City will get artistic at Summer Celebration
Estacada's big arts-themed block party is just around the corner.
The annual Summer Celebration is scheduled for Friday and Saturday, July 26 and 27. During the event on Broadway Street, children can participate in craft activities, musicians will perform, attendees can admire and purchase art and members of The Artback will work on their annual mural project.
Giant puppets will adorn the street, where artists will also be painting a colorful labyrinth and carving totem poles. A walk down the street will connect attendees with children's activities and artists selling a variety of unique wares.
Live music on Friday will include The Casimir Effect and Bridge City Soul, while Saturday's musical lineup includes DJ Anjali & The Incredible Kid, Unit Souzou, O Brother, Smut City Jellyroll Society, Dina Y Los Rumbreros and Harvey Brindall and The Tablerockers.

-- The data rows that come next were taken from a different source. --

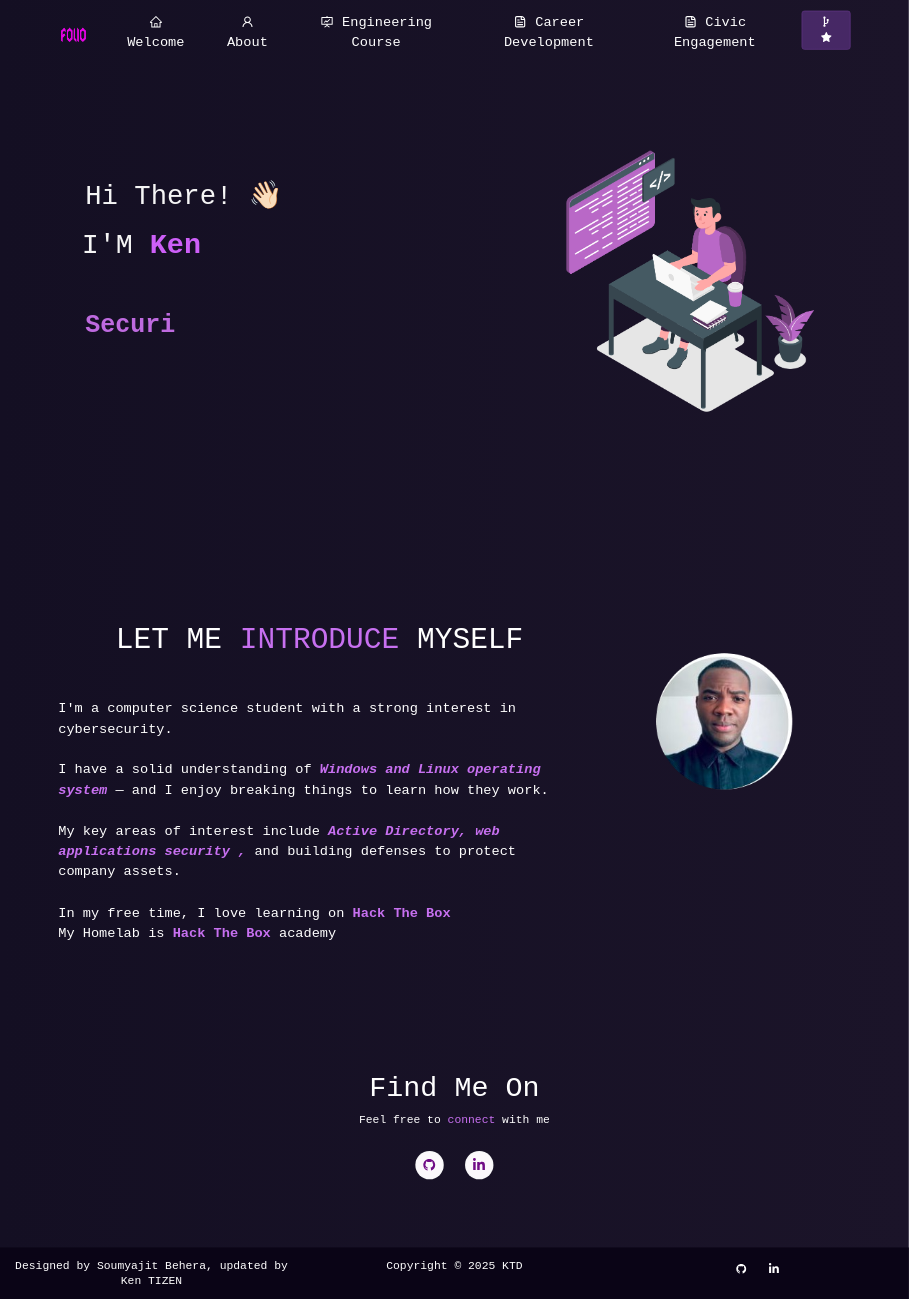
Repository: KenTizen17/ktdportfolio
Page: /
The author's editor kept a copy of each file at every save. The page is drawn from the files as they stood at one save, then again after the next save.
The browser window is 1280 px wide. The pictures show the whole page, at 71% of full size.
Some web fonts or font styles are not loaded; a fallback is used. The project was rebuilt for these pictures with package versions that can differ from the ones it lists, and the page was loaded fresh each time. Also part of the build but not shown: src/components/About/Github.js, src/components/About/Techstack.js, src/components/About/AboutCard.js, src/components/About/Toolstack.js, src/components/About/About.js, src/components/Projects/ProjectCards.js, src/components/Projects/Projects.js, src/components/Resume/ResumeNew.js and 3 more. Imported but missing from the stored project, and not drawn on this page: src/Assets/CVKEN.pdf, src/Assets/CVKENFrench1.pdf, src/Assets/Ken_TIZEN-CEP.pdf.

Above is the page before, as saved 2025-11-30 18:09:39.

After the next save:
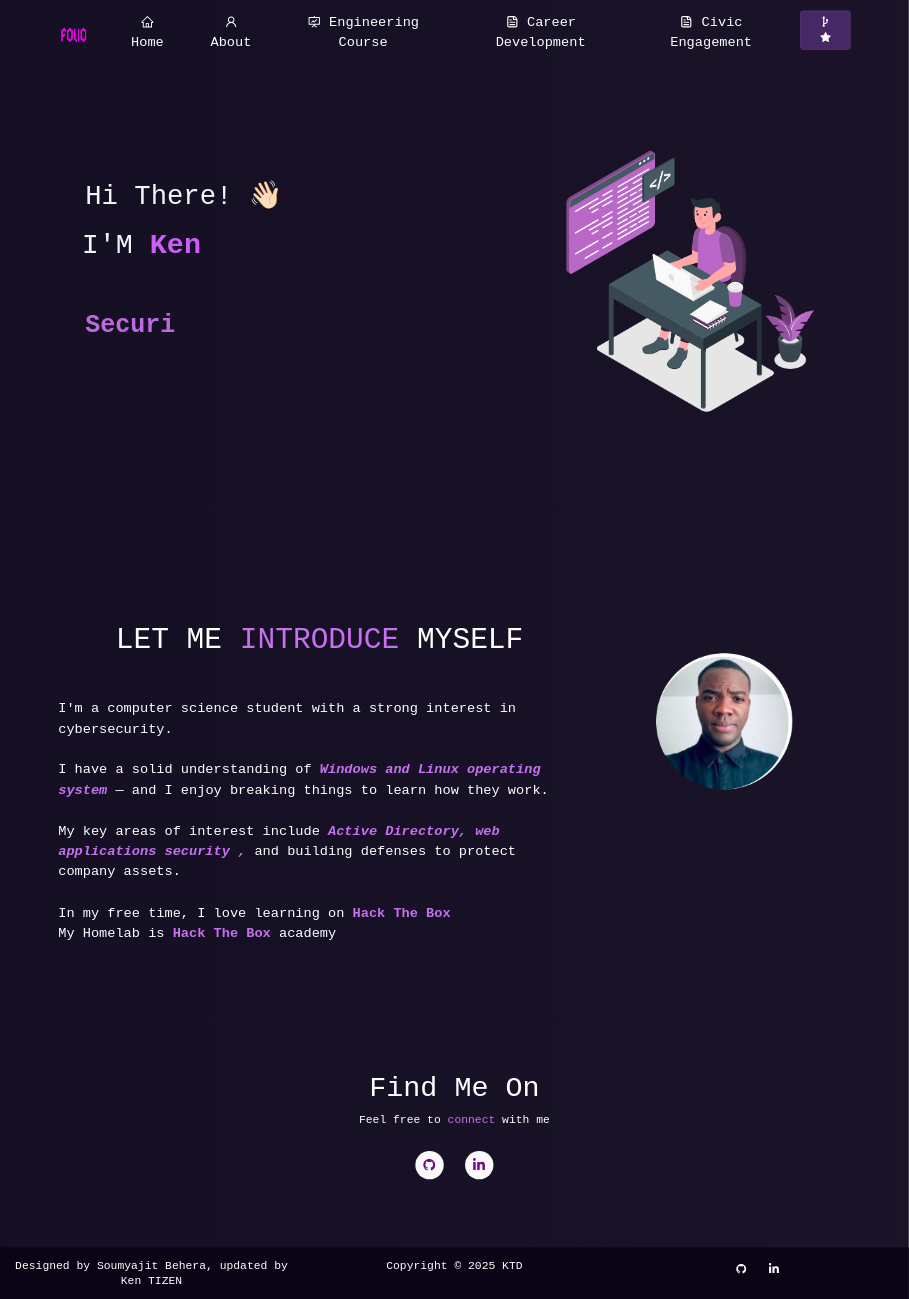
Saved 58 s later.
--- a/src/components/Navbar.js
+++ b/src/components/Navbar.js
@@ -6,6 +6,7 @@
 import Button from "react-bootstrap/Button";
 import { Link } from "react-router-dom";
 import { CgGitFork } from "react-icons/cg";
+import { ImBlog } from "react-icons/im";
 import {
   AiFillStar,
   AiOutlineHome,
@@ -54,7 +55,7 @@
           <Nav className="ms-auto" defaultActiveKey="#home">
             <Nav.Item>
               <Nav.Link as={Link} to="/" onClick={() => updateExpanded(false)}>
-                <AiOutlineHome style={{ marginBottom: "2px" }} /> Welcome
+                <AiOutlineHome style={{ marginBottom: "2px" }} /> Home
               </Nav.Link>
             </Nav.Item>
 

After the 2 saves that followed:
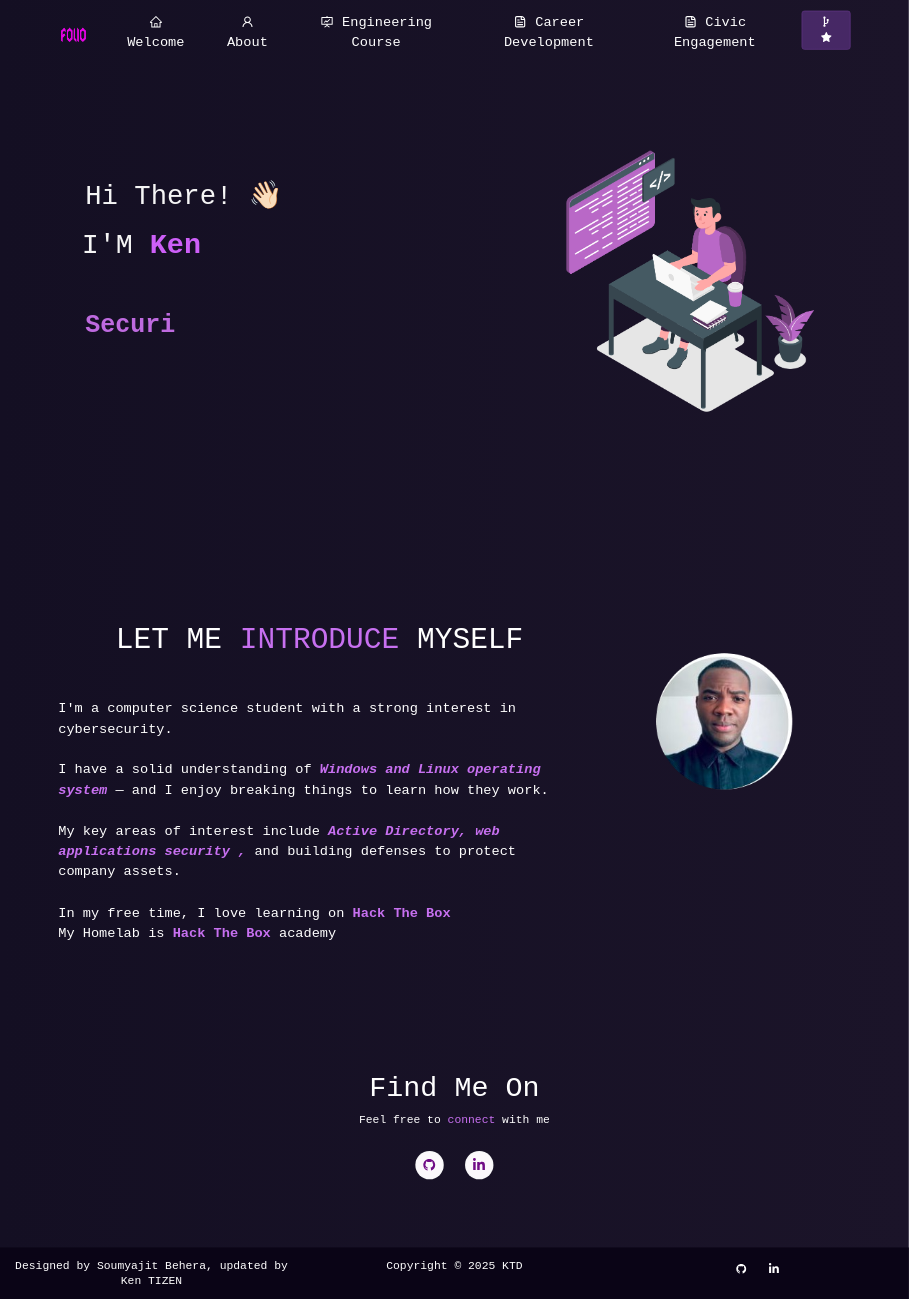
The 2 saves are shown as one change because 1 left the picture as it was.
The last was saved 84 s later.
--- a/src/components/Navbar.js
+++ b/src/components/Navbar.js
@@ -6,7 +6,6 @@
 import Button from "react-bootstrap/Button";
 import { Link } from "react-router-dom";
 import { CgGitFork } from "react-icons/cg";
-import { ImBlog } from "react-icons/im";
 import {
   AiFillStar,
   AiOutlineHome,
@@ -55,7 +54,7 @@
           <Nav className="ms-auto" defaultActiveKey="#home">
             <Nav.Item>
               <Nav.Link as={Link} to="/" onClick={() => updateExpanded(false)}>
-                <AiOutlineHome style={{ marginBottom: "2px" }} /> Home
+                <AiOutlineHome style={{ marginBottom: "2px" }} /> Welcome
               </Nav.Link>
             </Nav.Item>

Additional performances on Saturday will include a clown show from Circus Cascadia, with the opportunity to learn some tricks of the circus trade during later workshops.
Additional activities for children will include bubble art, face painting, clay creations, bookmark making, jewelry designing, rock painting, pioneer crafts, rock painting, fish prints and even an instrument petting zoo.
Meanwhile, members of the Skip-a-Week Quilt club will host their annual show from 10 a.m. to 5 p.m. on both Friday and Saturday, at Estacada First Baptist Church, 29101 S.E. Eagle Creek Road. Along with more than 100 quilts on display, there will be fabric for purchase and refreshments.
While attendees enjoy everything from circus antics to totem poles and quilts to children's activities, members of The Artback will be restoring John Freese's 2001 design, "The Longhouse Mural," at 280 S. Broadway St. Artback has been painting murals around the town since 1994, and each year they alternate between creat-
ing a new design and restoring an old
Summer Celebration festivities got their start 20 years ago to celebrate Artback's annual project. For additional information about the event, visit .
Quality local journalism takes time and money, which comes, in part, from paying readers. If you enjoy articles like this one, please consider supporting us.
(It costs just a few cents a day.)